| Exercise aim |
Return, from the listing below, every line that includes "document".

| Material supplied |

================================

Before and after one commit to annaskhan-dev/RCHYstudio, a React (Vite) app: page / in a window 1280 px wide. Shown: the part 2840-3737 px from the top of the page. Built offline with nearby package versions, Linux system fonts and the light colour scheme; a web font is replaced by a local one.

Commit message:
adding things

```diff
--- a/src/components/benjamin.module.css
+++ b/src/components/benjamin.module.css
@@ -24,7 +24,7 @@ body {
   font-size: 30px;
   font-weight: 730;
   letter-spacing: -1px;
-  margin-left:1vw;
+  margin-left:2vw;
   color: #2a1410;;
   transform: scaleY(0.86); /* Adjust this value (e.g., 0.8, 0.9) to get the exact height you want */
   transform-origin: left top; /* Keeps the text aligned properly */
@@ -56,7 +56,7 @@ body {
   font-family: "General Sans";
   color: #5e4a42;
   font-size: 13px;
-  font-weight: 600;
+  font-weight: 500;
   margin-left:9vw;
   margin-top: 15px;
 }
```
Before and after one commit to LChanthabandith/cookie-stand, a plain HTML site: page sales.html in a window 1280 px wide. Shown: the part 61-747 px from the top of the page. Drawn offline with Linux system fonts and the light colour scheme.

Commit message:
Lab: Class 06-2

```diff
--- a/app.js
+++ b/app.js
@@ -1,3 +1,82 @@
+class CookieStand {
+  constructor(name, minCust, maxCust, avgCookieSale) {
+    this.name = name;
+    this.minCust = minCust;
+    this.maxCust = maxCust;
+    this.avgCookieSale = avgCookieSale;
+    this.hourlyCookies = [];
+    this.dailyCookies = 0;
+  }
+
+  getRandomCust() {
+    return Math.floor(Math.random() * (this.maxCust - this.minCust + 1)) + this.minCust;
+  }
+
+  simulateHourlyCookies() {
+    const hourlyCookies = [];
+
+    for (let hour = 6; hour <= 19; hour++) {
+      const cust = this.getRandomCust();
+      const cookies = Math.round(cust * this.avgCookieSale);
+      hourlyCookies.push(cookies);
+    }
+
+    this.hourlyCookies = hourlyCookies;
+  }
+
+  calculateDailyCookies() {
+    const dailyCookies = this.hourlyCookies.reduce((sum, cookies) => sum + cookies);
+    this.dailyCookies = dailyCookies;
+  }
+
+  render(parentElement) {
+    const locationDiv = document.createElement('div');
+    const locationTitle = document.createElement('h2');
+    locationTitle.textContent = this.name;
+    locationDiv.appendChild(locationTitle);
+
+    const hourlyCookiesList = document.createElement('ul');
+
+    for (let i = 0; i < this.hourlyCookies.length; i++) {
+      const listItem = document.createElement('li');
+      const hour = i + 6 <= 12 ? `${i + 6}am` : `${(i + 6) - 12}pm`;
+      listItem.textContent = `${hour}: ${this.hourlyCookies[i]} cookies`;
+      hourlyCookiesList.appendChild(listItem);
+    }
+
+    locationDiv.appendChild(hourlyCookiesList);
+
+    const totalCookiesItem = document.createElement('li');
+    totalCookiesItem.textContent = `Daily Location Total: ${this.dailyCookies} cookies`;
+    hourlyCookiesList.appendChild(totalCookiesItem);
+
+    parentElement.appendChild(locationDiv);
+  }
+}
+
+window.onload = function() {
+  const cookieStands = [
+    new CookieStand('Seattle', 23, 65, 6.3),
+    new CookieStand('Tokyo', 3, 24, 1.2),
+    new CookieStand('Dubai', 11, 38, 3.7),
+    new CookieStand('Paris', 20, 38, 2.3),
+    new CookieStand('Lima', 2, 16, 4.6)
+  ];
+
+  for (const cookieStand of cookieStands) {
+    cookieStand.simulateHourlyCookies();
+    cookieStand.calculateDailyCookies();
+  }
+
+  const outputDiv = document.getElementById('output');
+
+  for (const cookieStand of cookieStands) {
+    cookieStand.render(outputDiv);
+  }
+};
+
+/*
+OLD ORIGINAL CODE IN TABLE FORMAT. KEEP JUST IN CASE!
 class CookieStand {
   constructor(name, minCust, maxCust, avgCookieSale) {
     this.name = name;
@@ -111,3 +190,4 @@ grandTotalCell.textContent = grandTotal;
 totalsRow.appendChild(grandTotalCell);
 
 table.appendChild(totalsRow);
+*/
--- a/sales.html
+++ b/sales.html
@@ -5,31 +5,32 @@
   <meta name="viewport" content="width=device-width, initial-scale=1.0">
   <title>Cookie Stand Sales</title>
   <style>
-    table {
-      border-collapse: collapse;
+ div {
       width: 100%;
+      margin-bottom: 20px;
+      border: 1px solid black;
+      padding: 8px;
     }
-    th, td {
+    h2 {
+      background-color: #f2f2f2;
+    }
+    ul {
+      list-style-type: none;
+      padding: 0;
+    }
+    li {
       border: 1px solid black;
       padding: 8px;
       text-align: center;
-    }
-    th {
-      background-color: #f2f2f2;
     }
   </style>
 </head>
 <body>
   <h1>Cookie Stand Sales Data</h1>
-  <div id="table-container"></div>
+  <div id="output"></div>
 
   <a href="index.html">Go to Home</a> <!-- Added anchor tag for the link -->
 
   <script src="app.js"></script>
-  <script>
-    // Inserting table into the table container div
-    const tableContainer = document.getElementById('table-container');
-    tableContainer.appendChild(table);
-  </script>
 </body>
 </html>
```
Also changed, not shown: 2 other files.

================================

| Exercise response |
+    const locationDiv = document.createElement('div');
+    const locationTitle = document.createElement('h2');
+    const hourlyCookiesList = document.createElement('ul');
+      const listItem = document.createElement('li');
+    const totalCookiesItem = document.createElement('li');
+  const outputDiv = document.getElementById('output');
-    const tableContainer = document.getElementById('table-container');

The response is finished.